More Cell Phones Recycled, But Numbers Are Still Low

Wireless companies are helping consumers become greener by promoting the recycling of old phones, market researcher iSuppli said.
We recycle our soda cans and our newspapers, so why don't we recycle our cell phones?

U.S. consumers who bought new mobile phones recycled the old ones in the fourth quarter of 2007 at double the rate of the third quarter, a market research firm said Tuesday. But the overall number of recyclers remained low at less than one in 10.

"iSuppli's fourth-quarter survey indicated that while U.S. consumers increasingly are recycling their old handsets, there's still plenty of room for improvement," Greg Sheppard, chief development officer for iSuppli, said in a statement.

The market researcher found that only 9.4% of consumers who bought new phones recycled the old ones, iSuppli said. But the doubling in the recycling rate over the third quarter showed that Americans are increasingly becoming aware of environmental issues related to the disposal of electronic waste.

Wireless companies are helping consumers become greener by promoting the recycling of old phones, the researcher said. Verizon Wireless, for example, collects old phones at its stores and then refurbishes them to sell, or recycles materials in the phones.

ISuppli's survey of consumers also showed that 36.8% stored their old handsets, believing they have some residual value. "However, all too often, those handsets end up in the trash when spring cleaning comes," Sheppard said.

The next most common fate for old phones was to be given away to family or friends, followed by donating them to charities and returning them to the retailers where they were originally bought. Unfortunately, a "disturbingly high number" of U.S. consumers, 10.2%, tossed the old phones in the trash, or said they were stolen or lost.

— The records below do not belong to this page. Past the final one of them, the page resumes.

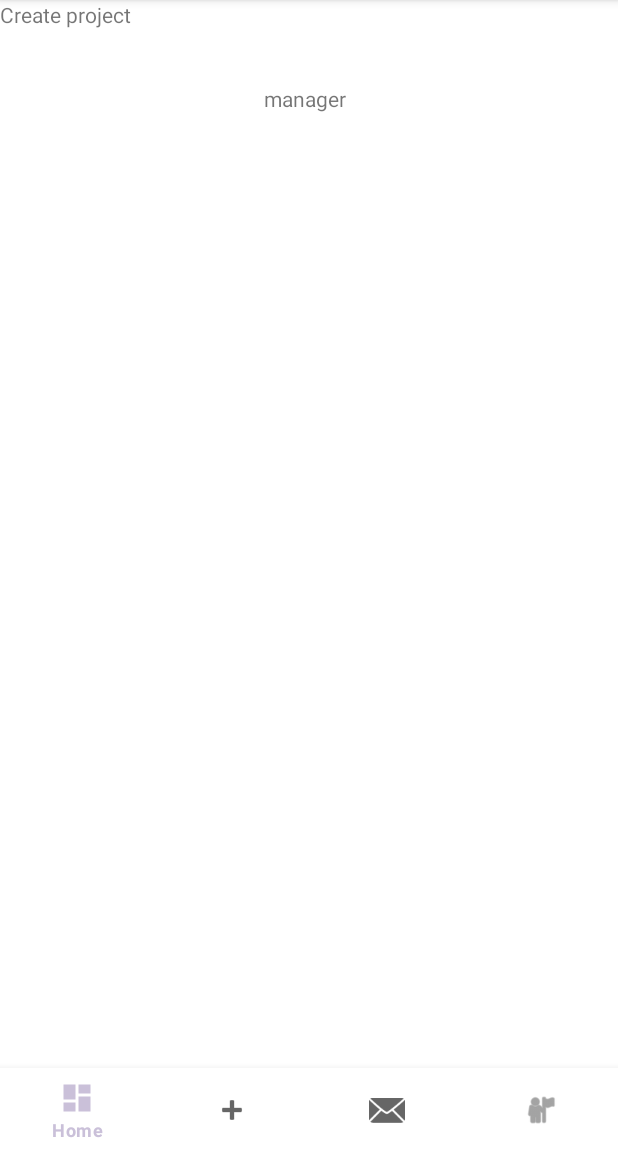
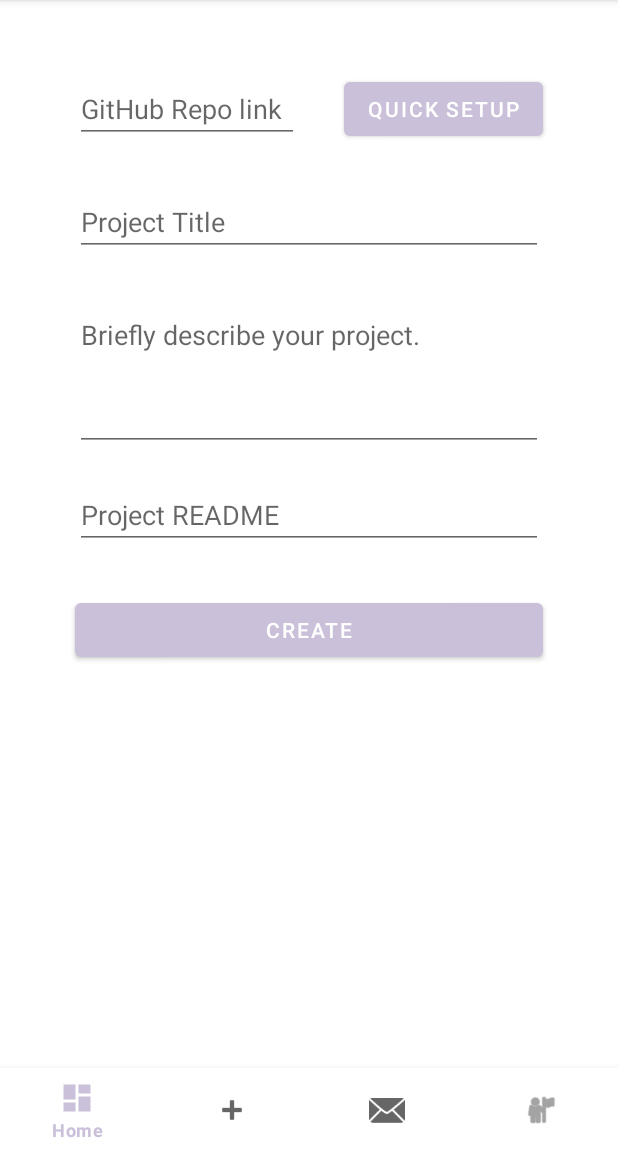
Before and after one commit to Esteb37/Open-Sorcerer, an Android app: the fragment CreateProjectFragment placed in its activity, on a phone screen of 412 x 824 dp, the part 84-1236 px from its top. Run offline under Robolectric (Android 15) with nearby library versions, the phone set to English and light mode, and no system bars; libraries missing offline, so code that uses them is left out: com.parse, org.kohsuke.github, org.parceler; 4 statements that could not run were skipped.

Commit message:
Create project from GitHub repo

```diff
--- a/app/src/main/res/layout/activity_manager_home.xml
+++ b/app/src/main/res/layout/activity_manager_home.xml
@@ -5,16 +5,6 @@
     android:layout_width="match_parent"
     android:layout_height="match_parent"
     tools:context=".ui.manager.ManagerHomeActivity">
-
-    <TextView
-        android:id="@+id/textView4"
-        android:layout_width="wrap_content"
-        android:layout_height="wrap_content"
-        android:layout_marginStart="176dp"
-        android:layout_marginTop="56dp"
-        android:text="manager"
-        app:layout_constraintStart_toStartOf="parent"
-        app:layout_constraintTop_toTopOf="parent" />
 
     <FrameLayout
         android:id="@+id/flContainer"
--- a/app/src/main/res/layout/fragment_create_project.xml
+++ b/app/src/main/res/layout/fragment_create_project.xml
@@ -1,14 +1,82 @@
 <?xml version="1.0" encoding="utf-8"?>
-<FrameLayout xmlns:android="http://schemas.android.com/apk/res/android"
+<androidx.constraintlayout.widget.ConstraintLayout xmlns:android="http://schemas.android.com/apk/res/android"
+    xmlns:app="http://schemas.android.com/apk/res-auto"
     xmlns:tools="http://schemas.android.com/tools"
     android:layout_width="match_parent"
     android:layout_height="match_parent"
     tools:context=".ui.manager.CreateProjectFragment">
 
-    <!-- TODO: Update blank fragment layout -->
-    <TextView
-        android:layout_width="match_parent"
-        android:layout_height="match_parent"
-        android:text="Create project" />
+    <EditText
+        android:id="@+id/etReadme"
+        android:layout_width="0dp"
+        android:layout_height="wrap_content"
+        android:layout_marginTop="20dp"
+        android:ems="10"
+        android:hint="Project README"
+        android:inputType="textPersonName"
+        app:layout_constraintEnd_toEndOf="@+id/btnQuick"
+        app:layout_constraintHorizontal_bias="0.0"
+        app:layout_constraintStart_toStartOf="@+id/etRepo"
+        app:layout_constraintTop_toBottomOf="@+id/etShortDescription" />
 
-</FrameLayout>
+    <EditText
+        android:id="@+id/etRepo"
+        android:layout_width="0dp"
+        android:layout_height="wrap_content"
+        android:layout_marginStart="50dp"
+        android:layout_marginTop="50dp"
+        android:layout_marginEnd="30dp"
+        android:ems="10"
+        android:hint="GitHub Repo link"
+        android:inputType="textPersonName"
+        app:layout_constraintEnd_toStartOf="@+id/btnQuick"
+        app:layout_constraintStart_toStartOf="parent"
+        app:layout_constraintTop_toTopOf="parent" />
+
+    <Button
+        android:id="@+id/btnQuick"
+        android:layout_width="wrap_content"
+        android:layout_height="wrap_content"
+        android:layout_marginEnd="50dp"
+        android:text="Quick Setup"
+        app:layout_constraintBottom_toBottomOf="@+id/etRepo"
+        app:layout_constraintEnd_toEndOf="parent"
+        app:layout_constraintTop_toTopOf="@+id/etRepo" />
+
+    <EditText
+        android:id="@+id/etTitle"
+        android:layout_width="0dp"
+        android:layout_height="wrap_content"
+        android:layout_marginTop="30dp"
+        android:ems="10"
+        android:hint="Project Title"
+        android:inputType="textPersonName"
+        app:layout_constraintEnd_toEndOf="@+id/btnQuick"
+        app:layout_constraintStart_toStartOf="@+id/etRepo"
+        app:layout_constraintTop_toBottomOf="@+id/etRepo" />
+
+    <EditText
+        android:id="@+id/etShortDescription"
+        android:layout_width="0dp"
+        android:layout_height="100dp"
+        android:layout_marginTop="30dp"
+        android:ems="10"
+        android:gravity="start|top"
+        android:hint="Briefly describe your project."
+        android:inputType="textMultiLine"
+        app:layout_constraintEnd_toEndOf="@+id/etTitle"
+        app:layout_constraintHorizontal_bias="0.49"
+        app:layout_constraintStart_toStartOf="@+id/etTitle"
+        app:layout_constraintTop_toBottomOf="@+id/etTitle" />
+
+    <Button
+        android:id="@+id/btnCreate"
+        android:layout_width="0dp"
+        android:layout_height="wrap_content"
+        android:layout_marginTop="30dp"
+        android:text="Create"
+        app:layout_constraintEnd_toEndOf="@+id/etReadme"
+        app:layout_constraintStart_toStartOf="@+id/etReadme"
+        app:layout_constraintTop_toBottomOf="@+id/etReadme" />
+
+</androidx.constraintlayout.widget.ConstraintLayout>
```
Also changed, not shown: app/src/main/java/com/example/opensorcerer/models/Project.java (+43 -12 lines), app/src/main/java/com/example/opensorcerer/ui/manager/CreateProjectFragment.java (+57 -0 lines).
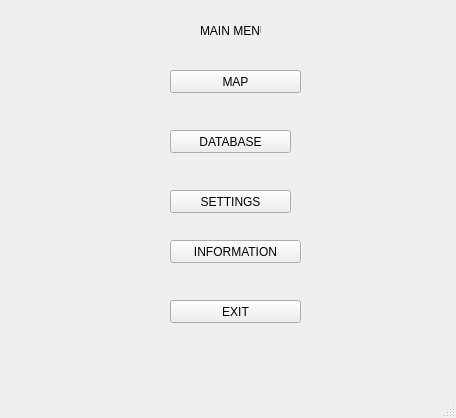
First picture: the form in app/ui/main_menu_window.ui, repository reisenbest/PPK_ARCHEOMAP, before the edit.
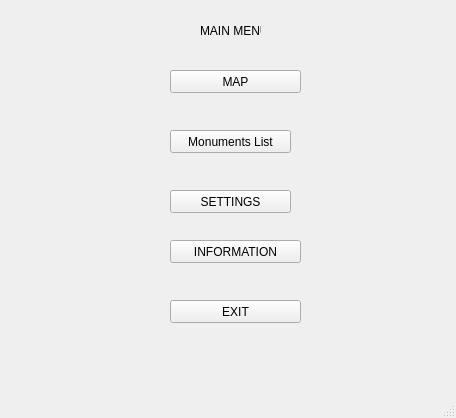
Second picture: the form after the edit.

Commit message: заглуша для пункта меню monuments list

What changed in the file:
```diff
--- a/app/ui/main_menu_window.ui
+++ b/app/ui/main_menu_window.ui
@@ -37,7 +37,7 @@
      </rect>
     </property>
     <property name="text">
-     <string>DATABASE</string>
+     <string>Monuments List</string>
     </property>
    </widget>
    <widget class="QPushButton" name="MenuSettingsButton">
```
Left out of the diff: 2 changed lines with no effect on the pictures. The commit also changes 8 other files.
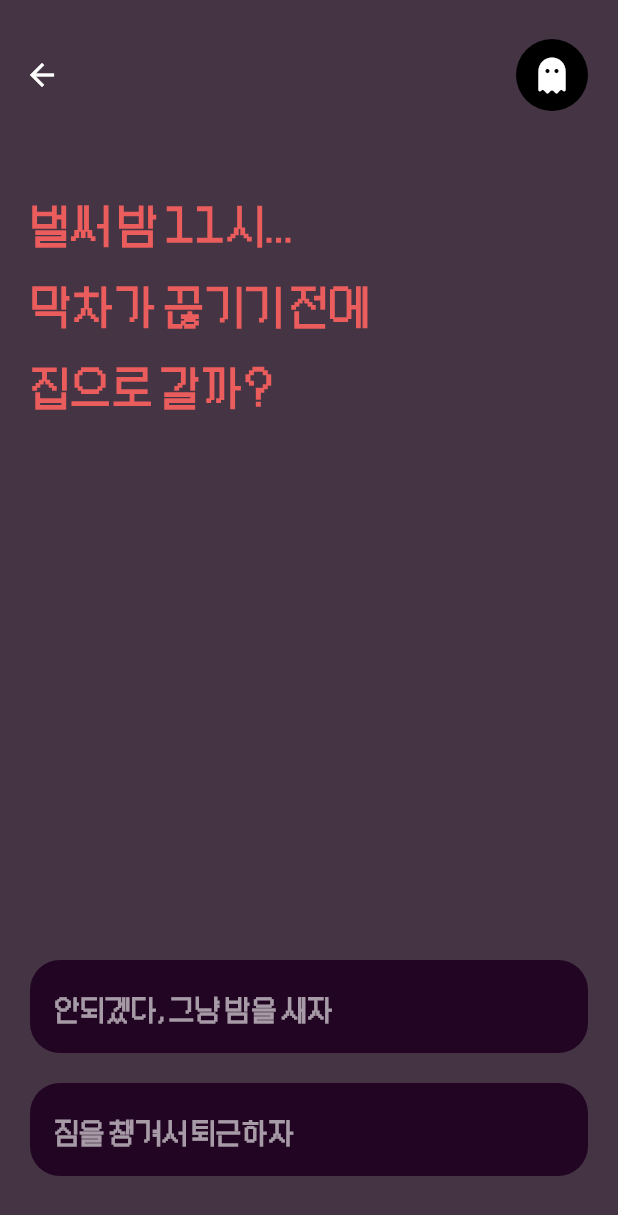
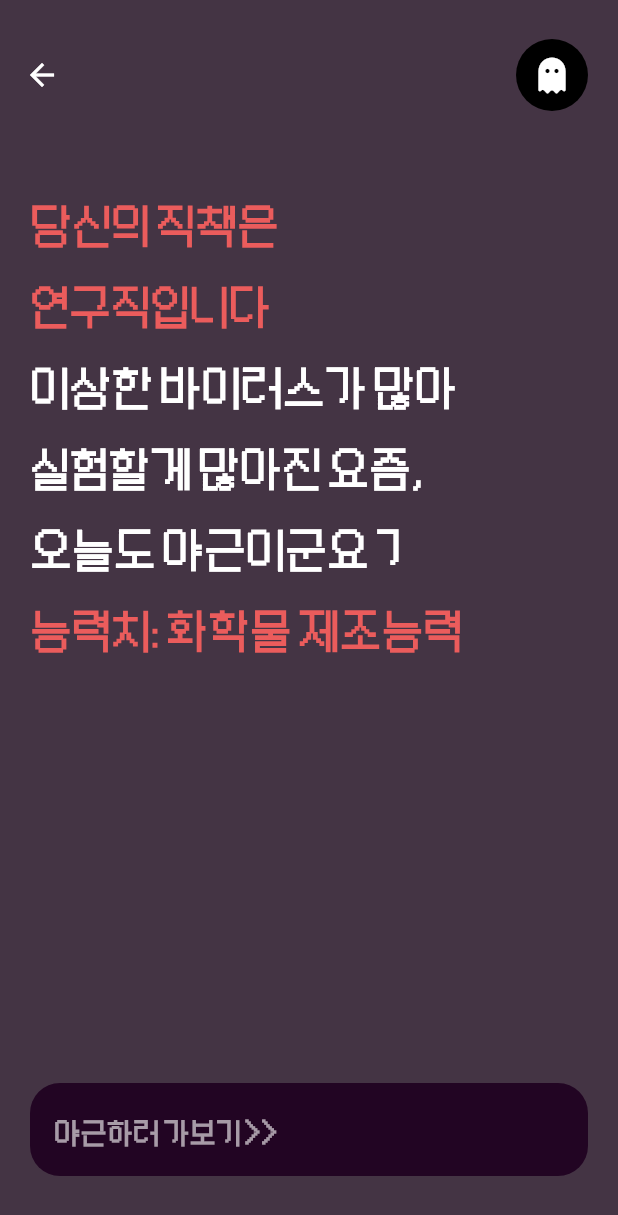
Before and after one commit to hongjyoun/app-one, a Flutter app: the StartScreen screen opened directly, on a phone screen of 412 x 824 dp. Shown: the top 1215 px of the screen. Run offline on Flutter 3.47's test engine with Material 2 defaults, Android fonts, the phone set to English and light mode, and no system bars; our stand-ins replace firebase_core, font_awesome_flutter; accounts and stored records are empty.

Commit message:
start_screen & story100 added

```diff
--- a/lib/screens/start_screen.dart
+++ b/lib/screens/start_screen.dart
@@ -1,5 +1,5 @@
-import 'package:app_one/constants/gaps.dart';
 import 'package:app_one/constants/sizes.dart';
+import 'package:app_one/screens/stories/story_100.dart';
 import 'package:app_one/screens/widgets/content_text.dart';
 import 'package:app_one/screens/widgets/round_icon_button.dart';
 import 'package:app_one/screens/widgets/select_text_button.dart';
@@ -8,6 +8,14 @@ import 'package:font_awesome_flutter/font_awesome_flutter.dart';
 
 class StartScreen extends StatelessWidget {
   const StartScreen({super.key});
+
+  void onClickAbility(BuildContext context) {
+    Navigator.of(context).push(
+      MaterialPageRoute(
+        builder: (context) => const Story100(),
+      ),
+    );
+  }
 
   @override
   Widget build(BuildContext context) {
@@ -31,24 +39,36 @@ class StartScreen extends StatelessWidget {
           ),
         ],
       ),
-      body: const SafeArea(
+      body: SafeArea(
         child: Padding(
-          padding: EdgeInsets.all(Sizes.size20),
+          padding: const EdgeInsets.all(Sizes.size20),
           child: Column(
             crossAxisAlignment: CrossAxisAlignment.start,
             children: [
-              Expanded(
-                child: ContentText(text: "벌써 밤 11시...\n막차가 끊기기 전에\n집으로 갈까?"),
+              const Expanded(
+                child: Column(
+                  crossAxisAlignment: CrossAxisAlignment.start,
+                  children: [
+                    ContentText(
+                      text: "당신의 직책은\n연구직입니다",
+                    ),
+                    ContentText(
+                      text: "이상한 바이러스가 많아\n실험할게 많아진 요즘,\n오늘도 야근이군요 🥲",
+                      color: Colors.white,
+                    ),
+                    ContentText(
+                      text: "능력치: 화학물 제조능력",
+                    ),
+                  ],
+                ),
               ),
               Padding(
-                  padding: EdgeInsets.symmetric(vertical: Sizes.size20),
-                  child: Column(
-                    children: [
-                      SelectTextButton(text: "안되겠다, 그냥 밤을 새자"),
-                      Gaps.v20,
-                      SelectTextButton(text: "짐을 챙겨서 퇴근하자"),
-                    ],
-                  )),
+                padding: const EdgeInsets.symmetric(vertical: Sizes.size20),
+                child: GestureDetector(
+                  onTap: () => onClickAbility(context),
+                  child: const SelectTextButton(text: "야근하러 가보기 >>"),
+                ),
+              ),
             ],
           ),
         ),
--- a/lib/screens/widgets/content_text.dart
+++ b/lib/screens/widgets/content_text.dart
@@ -3,10 +3,12 @@ import 'package:flutter/material.dart';
 
 class ContentText extends StatelessWidget {
   final String text;
+  final Color? color;
 
   const ContentText({
     super.key,
     required this.text,
+    this.color,
   });
 
   @override
@@ -17,7 +19,7 @@ class ContentText extends StatelessWidget {
         fontFamily: 'Stardust',
         fontSize: Sizes.size32,
         fontWeight: FontWeight.bold,
-        color: Theme.of(context).primaryColor,
+        color: color ?? Theme.of(context).primaryColor,
         height: 1.7,
       ),
     );
```
Also changed, not shown: lib/screens/stories/story_100.dart (added, +61 -0 lines).
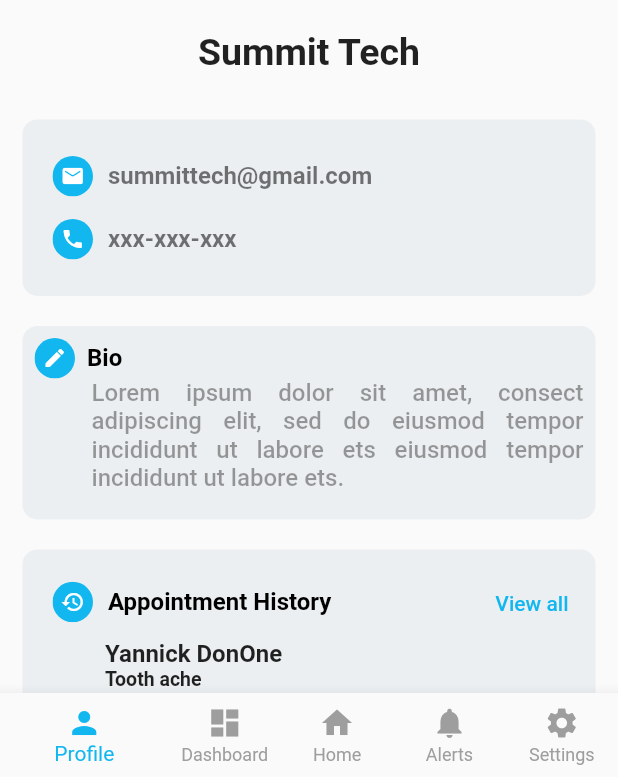
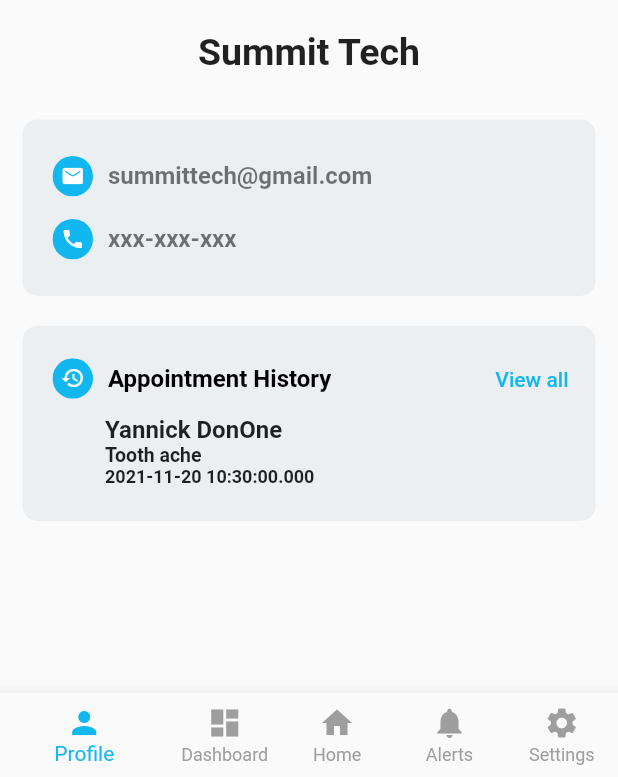
Before and after one commit to Yannick-DonOne/medicare, a Flutter app: the PatientNavigationUI screen opened by its route, on a phone screen of 412 x 824 dp, the part 459-1236 px from its top. Run offline on Flutter 3.47's test engine with Material 2 defaults, Android fonts, the phone set to English and light mode, and no system bars; our stand-ins replace connectivity, flutter_svg, font_awesome_flutter; Roboto replaces fonts that are missing (GoogleSans).

Commit message:
removed bio from patient profile.

```diff
--- a/lib/screens/patient/profile/profile_screen.dart
+++ b/lib/screens/patient/profile/profile_screen.dart
@@ -161,52 +161,53 @@ class _PatientProfileScreenState extends State<PatientProfileScreen> {
             ],
           ),
         ),
-        Container(
-          margin: EdgeInsets.only(left: 15, right: 15, top: 20),
-          padding: EdgeInsets.all(8),
-          // height: MediaQuery.of(context).size.height / 7,
-          width: MediaQuery.of(context).size.width,
-          decoration: BoxDecoration(
-            borderRadius: BorderRadius.circular(10),
-            color: Colors.blueGrey[50],
-          ),
-          child: Column(
-            children: [
-              Row(
-                children: [
-                  ClipRRect(
-                    borderRadius: BorderRadius.circular(30),
-                    child: Container(
-                      height: 27,
-                      width: 27,
-                      color: primaryColor,
-                      child: Icon(
-                        Icons.edit,
-                        color: Colors.white,
-                        size: 16,
-                      ),
-                    ),
-                  ),
-                  SizedBox(
-                    width: 8,
-                  ),
-                  Text(
-                    'Bio',
-                    style: TextStyle(
-                      fontSize: 16,
-                      fontWeight: FontWeight.bold,
-                      color: Colors.black,
-                    ),
-                  ),
-                ],
-              ),
-              Container(
-                padding: EdgeInsets.only(left: 38, bottom: 10),
-                child: getBio(),
-              )
-            ],
-          ),
-        ),
+        // Container(
+        //   margin: EdgeInsets.only(left: 15, right: 15, top: 20),
+        //   padding: EdgeInsets.all(8),
+        //   // height: MediaQuery.of(context).size.height / 7,
+        //   width: MediaQuery.of(context).size.width,
+        //   decoration: BoxDecoration(
+        //     borderRadius: BorderRadius.circular(10),
+        //     color: Colors.blueGrey[50],
+        //   ),
+        //   child: Column(
+        //     children: [
+        //       Row(
+        //         children: [
+        //           ClipRRect(
+        //             borderRadius: BorderRadius.circular(30),
+        //             child: Container(
+        //               height: 27,
+        //               width: 27,
+        //               color: primaryColor,
+        //               child: Icon(
+        //                 Icons.edit,
+        //                 color: Colors.white,
+        //                 size: 16,
+        //               ),
+        //             ),
+        //           ),
+        //           SizedBox(
+        //             width: 8,
+        //           ),
+        //           Text(
+        //             'Bio',
+        //             style: TextStyle(
+        //               fontSize: 16,
+        //               fontWeight: FontWeight.bold,
+        //               color: Colors.black,
+        //             ),
+        //           ),
+        //         ],
+        //       ),
+        //       Container(
+        //         padding: EdgeInsets.only(left: 38, bottom: 10),
+        //         child: getBio(),
+        //       )
+        //     ],
+        //   ),
+        // ),
+
         Container(
           margin: EdgeInsets.only(left: 15, right: 15, top: 20),
           padding: EdgeInsets.only(left: 20, top: 20, bottom: 20),
```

The U.S. Environmental Protection Agency estimates that American throw away 125 million phones a year, creating 65,000 tons of waste, some of it toxic, iSuppli said.

Editor's Choice
Samuel Greengard, Contributing Reporter
Cynthia Harvey, Freelance Journalist, InformationWeek
Carrie Pallardy, Contributing Reporter
John Edwards, Technology Journalist & Author
Astrid Gobardhan, Data Privacy Officer, VFS Global
Sara Peters, Editor-in-Chief, InformationWeek / Network Computing